First of all, you have to decide whether you should buy a ground coffee or a bag of whole coffee beans in the store. Here you should always go for a bag of whole beans if you want an amazing cup of coffee from the jug.
Of course, this solution requires you to have a proper coffee grinder standing at home, but these do not cost the white out of your eyes, and a coffee grinder is indispensable if you need a cup of high-quality coffee.
The reason why the whole beans are best is primarily that they hold the flavour best when standing in the bag.
The aroma does not disappear as easily from a whole bean as it does from the ground variety, and so you can enjoy the full aroma of the coffee for a longer time.
Also, the whole beans allow you to grind the coffee exactly as you want it. A plunger can get the best results with coarsely ground beans, as the coffee is in contact with the hot water for a very long time.
Therefore, if the coffee is ground or crushed too finely, it can quickly become very bitter, which nobody is served with!
Choose a light roasted coffee!
When it comes to the coffee choice itself, I always recommend you to choose a lightly roasted coffee for french press, as the quality here is usually higher than that of the dark roasted.
This is largely because dark roasting sometimes helps hide the beans’ lower quality, where a lightly roasted coffee has nothing to hide.
Also, a lightly roasted coffee tastes much better because all the natural coffee aromas have not been completely roasted – you will be able to taste a clear difference between a light and a dark roasted coffee bean in a french press.
The roasting and grinding of the coffee beans impact the coffee a lot when it comes to coffee pulling time in a plunger jug.
The rumours say that the coffee should only last for up to 4 minutes in a french press, but if you love the taste of coffee, you should leave it in the water for a longer time.
Here you can try out with a draw time of anything between 6 and 14 minutes, where 14 minutes is definitely not a coffee taste for everyone!
If you are curious about how much caffeine is in a coffee cup, you can read more about it in this article.
Grind size for french press?
When brewing coffee, many times I am left with the impression that it is an art form, more than anything else.
In regards to brewing French press, you will need to use coarse coffee grounds.
With espresso you have high pressure, and you will brew a shot in 25 seconds, so you need to keep everything very fine, to extract all the flavours in shortest amount of time possible.
With the French press, you have the exact opposite scenario.
YOu are using several minutes brewing a pot of coffee, so you have time to slowly let the coarse coffee grounds develop and develop their taste profile.
Now, you remember I mentioned I feel brewing is a kind of art?
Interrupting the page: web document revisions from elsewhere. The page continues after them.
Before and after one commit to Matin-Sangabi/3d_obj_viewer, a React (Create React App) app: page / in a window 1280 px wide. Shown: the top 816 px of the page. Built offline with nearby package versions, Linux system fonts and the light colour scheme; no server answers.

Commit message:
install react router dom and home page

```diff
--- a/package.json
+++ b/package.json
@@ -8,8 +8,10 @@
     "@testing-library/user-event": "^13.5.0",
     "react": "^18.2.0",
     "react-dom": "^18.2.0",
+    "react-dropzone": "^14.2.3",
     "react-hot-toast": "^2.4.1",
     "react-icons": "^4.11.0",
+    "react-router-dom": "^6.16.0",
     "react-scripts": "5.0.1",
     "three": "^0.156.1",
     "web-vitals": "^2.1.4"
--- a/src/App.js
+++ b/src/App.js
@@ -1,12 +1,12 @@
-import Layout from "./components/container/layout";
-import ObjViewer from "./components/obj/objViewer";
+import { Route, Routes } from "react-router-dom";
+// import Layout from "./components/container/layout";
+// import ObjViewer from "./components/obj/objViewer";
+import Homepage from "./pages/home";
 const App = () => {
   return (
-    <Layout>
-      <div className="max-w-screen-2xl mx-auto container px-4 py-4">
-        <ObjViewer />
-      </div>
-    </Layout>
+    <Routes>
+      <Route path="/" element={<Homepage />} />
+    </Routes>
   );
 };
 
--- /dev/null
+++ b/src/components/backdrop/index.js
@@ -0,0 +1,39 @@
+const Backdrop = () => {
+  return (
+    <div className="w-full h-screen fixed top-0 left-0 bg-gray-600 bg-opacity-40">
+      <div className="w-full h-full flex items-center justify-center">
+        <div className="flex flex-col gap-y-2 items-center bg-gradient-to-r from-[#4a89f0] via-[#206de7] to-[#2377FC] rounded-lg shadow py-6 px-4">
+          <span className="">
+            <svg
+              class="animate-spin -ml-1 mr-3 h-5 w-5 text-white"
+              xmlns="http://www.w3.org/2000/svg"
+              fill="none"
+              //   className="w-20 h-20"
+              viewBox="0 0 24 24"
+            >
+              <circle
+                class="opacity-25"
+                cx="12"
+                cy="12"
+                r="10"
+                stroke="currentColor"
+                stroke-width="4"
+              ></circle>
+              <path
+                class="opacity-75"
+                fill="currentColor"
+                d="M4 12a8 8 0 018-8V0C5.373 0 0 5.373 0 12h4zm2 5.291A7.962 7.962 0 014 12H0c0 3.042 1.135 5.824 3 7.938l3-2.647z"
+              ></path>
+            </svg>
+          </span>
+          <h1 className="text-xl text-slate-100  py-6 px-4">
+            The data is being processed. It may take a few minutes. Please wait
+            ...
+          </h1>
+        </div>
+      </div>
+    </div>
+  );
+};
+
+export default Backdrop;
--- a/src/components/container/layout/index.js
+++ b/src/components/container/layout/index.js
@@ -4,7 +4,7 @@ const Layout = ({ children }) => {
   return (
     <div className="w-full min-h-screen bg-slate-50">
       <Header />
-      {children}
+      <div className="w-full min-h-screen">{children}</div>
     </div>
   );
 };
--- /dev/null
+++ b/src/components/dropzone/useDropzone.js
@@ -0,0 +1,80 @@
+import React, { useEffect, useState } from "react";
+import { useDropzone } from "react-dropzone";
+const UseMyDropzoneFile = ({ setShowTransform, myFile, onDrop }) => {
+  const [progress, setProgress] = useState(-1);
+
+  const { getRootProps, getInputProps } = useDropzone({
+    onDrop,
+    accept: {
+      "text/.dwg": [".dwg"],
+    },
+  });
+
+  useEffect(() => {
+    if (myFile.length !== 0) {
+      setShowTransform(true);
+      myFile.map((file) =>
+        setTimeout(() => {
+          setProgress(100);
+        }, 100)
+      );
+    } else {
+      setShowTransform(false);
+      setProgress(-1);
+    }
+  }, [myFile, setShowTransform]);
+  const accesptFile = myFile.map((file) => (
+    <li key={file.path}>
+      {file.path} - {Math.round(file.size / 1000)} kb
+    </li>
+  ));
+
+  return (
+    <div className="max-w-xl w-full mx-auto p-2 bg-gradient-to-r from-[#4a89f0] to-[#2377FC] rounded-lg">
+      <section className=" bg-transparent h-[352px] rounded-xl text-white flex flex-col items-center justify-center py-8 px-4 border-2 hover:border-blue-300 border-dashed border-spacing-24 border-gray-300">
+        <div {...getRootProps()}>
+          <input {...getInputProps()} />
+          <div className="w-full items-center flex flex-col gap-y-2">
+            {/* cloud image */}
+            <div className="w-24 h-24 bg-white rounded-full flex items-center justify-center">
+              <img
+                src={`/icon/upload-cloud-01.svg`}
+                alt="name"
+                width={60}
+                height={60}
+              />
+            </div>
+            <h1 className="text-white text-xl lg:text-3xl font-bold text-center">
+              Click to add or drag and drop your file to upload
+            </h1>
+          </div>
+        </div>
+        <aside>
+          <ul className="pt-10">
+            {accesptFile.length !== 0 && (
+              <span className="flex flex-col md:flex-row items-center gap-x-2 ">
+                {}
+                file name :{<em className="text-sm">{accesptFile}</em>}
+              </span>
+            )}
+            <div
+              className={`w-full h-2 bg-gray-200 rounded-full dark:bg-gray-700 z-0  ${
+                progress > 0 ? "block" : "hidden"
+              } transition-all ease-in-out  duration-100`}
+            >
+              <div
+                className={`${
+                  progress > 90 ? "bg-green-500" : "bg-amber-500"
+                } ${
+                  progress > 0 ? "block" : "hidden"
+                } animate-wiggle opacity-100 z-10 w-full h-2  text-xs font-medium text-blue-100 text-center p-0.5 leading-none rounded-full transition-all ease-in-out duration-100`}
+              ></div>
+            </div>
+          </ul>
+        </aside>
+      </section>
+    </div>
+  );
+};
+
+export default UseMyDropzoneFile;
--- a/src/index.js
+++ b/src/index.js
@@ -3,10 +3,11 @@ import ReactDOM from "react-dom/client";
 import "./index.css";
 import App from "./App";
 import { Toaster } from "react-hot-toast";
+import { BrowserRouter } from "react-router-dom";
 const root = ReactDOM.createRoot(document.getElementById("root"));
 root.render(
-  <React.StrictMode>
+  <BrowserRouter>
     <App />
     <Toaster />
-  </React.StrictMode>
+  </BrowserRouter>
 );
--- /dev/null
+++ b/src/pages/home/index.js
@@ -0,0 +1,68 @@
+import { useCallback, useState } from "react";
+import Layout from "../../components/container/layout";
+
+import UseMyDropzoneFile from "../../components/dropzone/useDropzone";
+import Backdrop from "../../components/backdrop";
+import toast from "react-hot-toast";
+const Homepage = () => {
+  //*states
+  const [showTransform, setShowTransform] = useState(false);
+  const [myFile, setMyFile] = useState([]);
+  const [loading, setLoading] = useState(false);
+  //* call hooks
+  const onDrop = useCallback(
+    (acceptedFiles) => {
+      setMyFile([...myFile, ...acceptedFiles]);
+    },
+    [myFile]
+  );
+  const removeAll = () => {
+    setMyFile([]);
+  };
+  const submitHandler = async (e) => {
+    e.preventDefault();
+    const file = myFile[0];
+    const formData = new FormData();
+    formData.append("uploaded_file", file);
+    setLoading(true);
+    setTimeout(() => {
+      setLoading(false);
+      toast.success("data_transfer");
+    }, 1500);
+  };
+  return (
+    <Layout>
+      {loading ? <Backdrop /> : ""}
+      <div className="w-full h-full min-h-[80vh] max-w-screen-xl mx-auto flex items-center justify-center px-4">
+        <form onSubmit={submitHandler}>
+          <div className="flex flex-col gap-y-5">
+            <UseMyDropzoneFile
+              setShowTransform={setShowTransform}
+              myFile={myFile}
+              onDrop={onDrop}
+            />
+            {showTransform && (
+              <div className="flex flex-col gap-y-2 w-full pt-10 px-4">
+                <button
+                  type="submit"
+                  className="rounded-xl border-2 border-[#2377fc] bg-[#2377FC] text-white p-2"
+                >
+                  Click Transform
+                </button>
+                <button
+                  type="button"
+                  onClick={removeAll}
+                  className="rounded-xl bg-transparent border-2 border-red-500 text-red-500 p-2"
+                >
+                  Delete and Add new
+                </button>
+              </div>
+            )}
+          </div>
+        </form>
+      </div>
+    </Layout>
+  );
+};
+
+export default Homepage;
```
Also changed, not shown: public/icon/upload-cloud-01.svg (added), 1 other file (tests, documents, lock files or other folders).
Well, this is why. You see, if you brew with too coarse grounded beans, you lose flavours and end up with a weak cup of coffee, and if you on the other hand grind too fine, when you brew you will block the percolator, and end up with no coffee, and a mess you need to clean.
Try again and again and again…
An ordinary coffee maker is very forgiving when it comes to function as it pretty much always gives a uniform result; a result that coffee fans might be tempted to call boring.
Here, a french press is a slightly bigger challenge, as both the coffee grounds and the draw time in the water can vary widely from type to type.
This makes coffee brewing a little harder to start with, but there is simply nothing to do but try again and again – practice makes master, and once you have mastered your french press, you get a world-class coffee experience every time!